The repl flow we use to handle the server interaction first prints the servers response, then awaits on input from the command line (this blocking call is used here just for the sake of simplicity) and converts it to a ByteString which is then sent over the wire to the server. Then we simply connect the TCP pipeline to this processing stage–at this point it will be materialized and start processing data once the server responds with an initial message.

A resilient REPL client would be more sophisticated than this, for example it should split out the input reading into a separate mapAsync step and have a way to let the server write more data than one ByteString chunk at any given time, these improvements however are left as exercise for the reader.

Avoiding deadlocks and liveness issues in back-pressured cycles

When writing such end-to-end back-pressured systems you may sometimes end up in a situation of a loop, in which either side is waiting for the other one to start the conversation. One does not need to look far to find examples of such back-pressure loops. In the two examples shown previously, we always assumed that the side we are connecting to would start the conversation, which effectively means both sides are back-pressured and can not get the conversation started. There are multiple ways of dealing with this which are explained in depth in Graph cycles, liveness and deadlocks, however in client-server scenarios it is often the simplest to make either side simply send an initial message.


In case of back-pressured cycles (which can occur even between different systems) sometimes you have to decide which of the sides has start the conversation in order to kick it off. This can be often done by injecting an initial message from one of the sides–a conversation starter.

To break this back-pressure cycle we need to inject some initial message, a "conversation starter". First, we need to decide which side of the connection should remain passive and which active. Thankfully in most situations finding the right spot to start the conversation is rather simple, as it often is inherent to the protocol we are trying to implement using Streams. In chat-like applications, which our examples resemble, it makes sense to make the Server initiate the conversation by emitting a "hello" message:

binding.connections runForeach { connection =>

  val serverLogic = Flow() { implicit b =>
    import FlowGraphImplicits._
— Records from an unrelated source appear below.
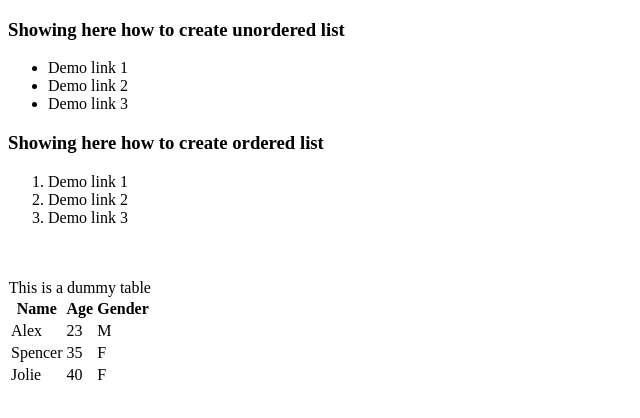
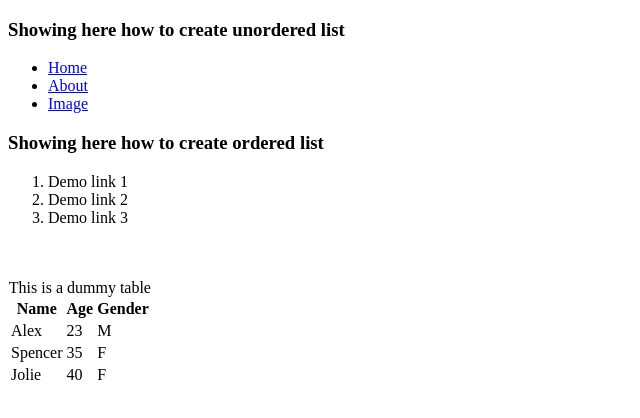
Before and after one commit to swarajkm/HtmlCssProjects, a plain HTML site: page HTML5/listItems.html in a window 1280 px wide. Shown: the whole page, without its empty margins (0-640 px from the left). Drawn offline with Linux system fonts and the light colour scheme.

Commit message:
Added Link to the unordered list file

```diff
--- a/HTML5/listItems.html
+++ b/HTML5/listItems.html
@@ -10,9 +10,9 @@
     <!-- Learning how to create list Items -->
     <h3>Showing here how to create unordered list</h3>
     <ul>
-        <li>Demo link 1</li>
-        <li>Demo link 2</li>
-        <li>Demo link 3</li>
+        <li><a href="index.html">Home</a></li>
+        <li><a href="AboutPage.html">About</a></li>
+        <li><a href="ImageLink.html">Image</a></li>
     </ul>
 
     <h3>Showing here how to create ordered list</h3>
```
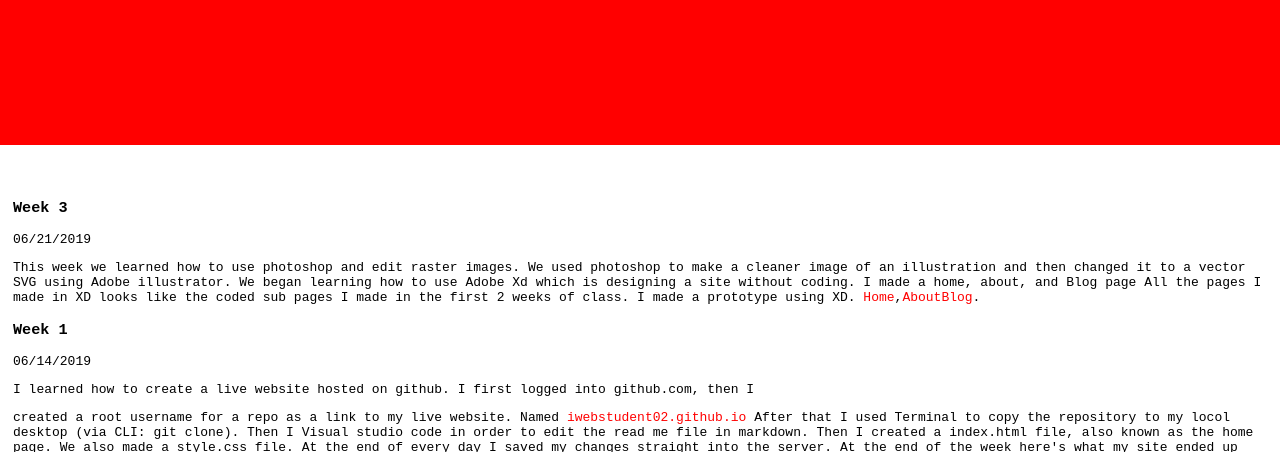
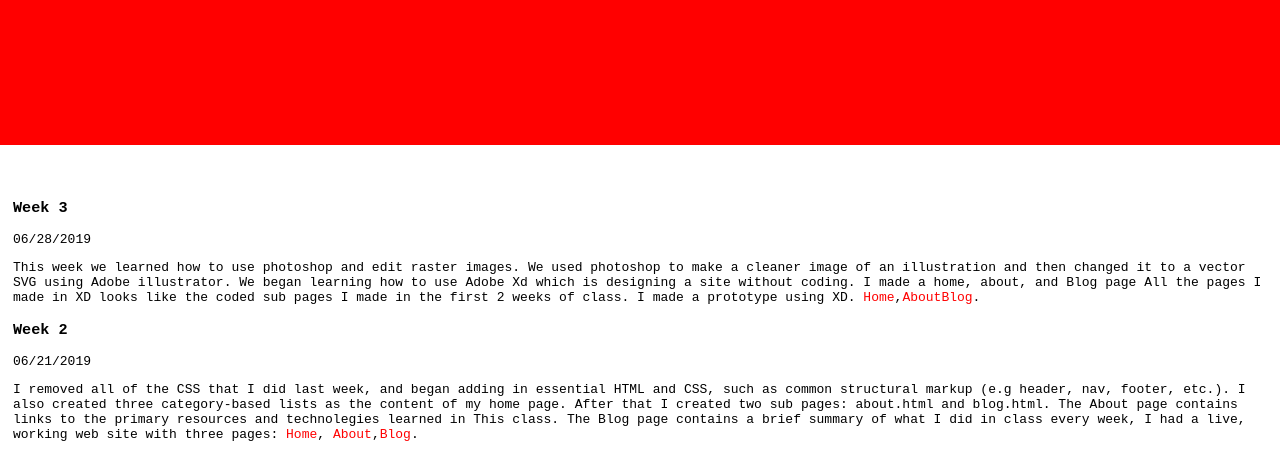
Before and after one commit to iwebstudent02/iwebstudent02.github.io, a plain HTML site: page blog.html in a window 1280 px wide. Shown: the part 342-794 px from the top of the page. Drawn offline with Linux system fonts and the light colour scheme.

Commit message:
Blog week 2

```diff
--- a/blog.html
+++ b/blog.html
@@ -29,10 +29,10 @@
             <h2>Blog</h2>
             <P>These are the things we learned in class.</P>
         </section>
-        <section class="blog archives">
-            <article class="Blog entry">
+        <section class="blog-archives">
+            <article class="blog-entry">
                 <h3>Week 3</h3>
-                <div class="date">06/21/2019</div>
+                <div class="date">06/28/2019</div>
                 <p>
                     This week we learned how to use photoshop and edit raster images.
                     We used photoshop to make a cleaner image of an illustration and then changed it
@@ -42,11 +42,25 @@
                     I made a prototype using XD.
                     <a href="https://iwebstudent02.github.io/index.html">Home</a>,<a
                         href="https://iwebstudent02.github.io/about.html">About</a,><a
-                            href="https://iwebstudent02.github.io/blog.html">Blog</a>.
+                            href="https://iwebstudent02.github.io/blog.html">Blog</a>.</p>
             </article>
 
 
+            <article class="blog-entry">
+                <h3>Week 2</h3>
+                <div class="date">06/21/2019</div>
+                <p>I removed all of the CSS that I did last week, and began adding in essential HTML and
+                    CSS, such as common structural markup (e.g header, nav, footer, etc.). I also created three
+                    category-based lists as the content of my home page. After that I created two sub pages: about.html
+                    and blog.html.
+                    The About page contains links to the primary resources and technolegies learned in This
+                    class. The Blog page contains a brief summary of what I did in class every week, I had a live,
+                    working web site with three pages: <a href="https://iwebstudent02.github.io/index.html">Home</a>, <a
+                        href="https://iwebstudent02.github.io/about.html">About</a>,<a and
+                        href="https://iwebstudent02.github.io/blog.html">Blog</a>.</p>
 
+
+            </article>
 
 
 
```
    // to be filled in by StreamTCP
    val in = UndefinedSource[ByteString]
    val out = UndefinedSink[ByteString]

    // server logic, parses incoming commands
    val commandParser = new PushStage[String, String] {
      override def onPush(elem: String, ctx: Context[String]): Directive = {
        elem match {
          case "BYE"  ctx.finish()
          case _      ctx.push(elem + "!")

    import connection._
    val welcomeMsg = s"Welcome to: $localAddress, you are: $remoteAddress!\n"

    val welcome = Source.single(ByteString(welcomeMsg))
    val echo = Flow[ByteString]
      .transform(() => RecipeParseLines.parseLines("\n", maximumLineBytes = 256))
      .transform(()  commandParser)
      .map(_ + "\n")

    val concat = Concat[ByteString]
    // first we emit the welcome message,
    welcome ~> concat.first
    // then we continue using the echo-logic Flow
    in ~> echo ~> concat.second

    concat.out ~> out
    (in, out)


The way we constructed a Flow using a PartialFlowGraph is explained in detail in Constructing Sources, Sinks and Flows from Partial Graphs, however the basic concepts is rather simple– we can encapsulate arbitrarily complex logic within a Flow as long as it exposes the same interface, which means exposing exactly one UndefinedSink and exactly one UndefinedSource which will be connected to the TCP pipeline. In this example we use a Concat graph processing stage to inject the initial message, and then continue with handling all incoming data using the echo handler. You should use this pattern of encapsulating complex logic in Flows and attaching those to StreamIO in order to implement your custom and possibly sophisticated TCP servers.

In this example both client and server may need to close the stream based on a parsed command command - BYE in the case of the server, and q in the case of the client. This is implemented by using a custom PushStage (see Using PushPullStage) which completes the stream once it encounters such command.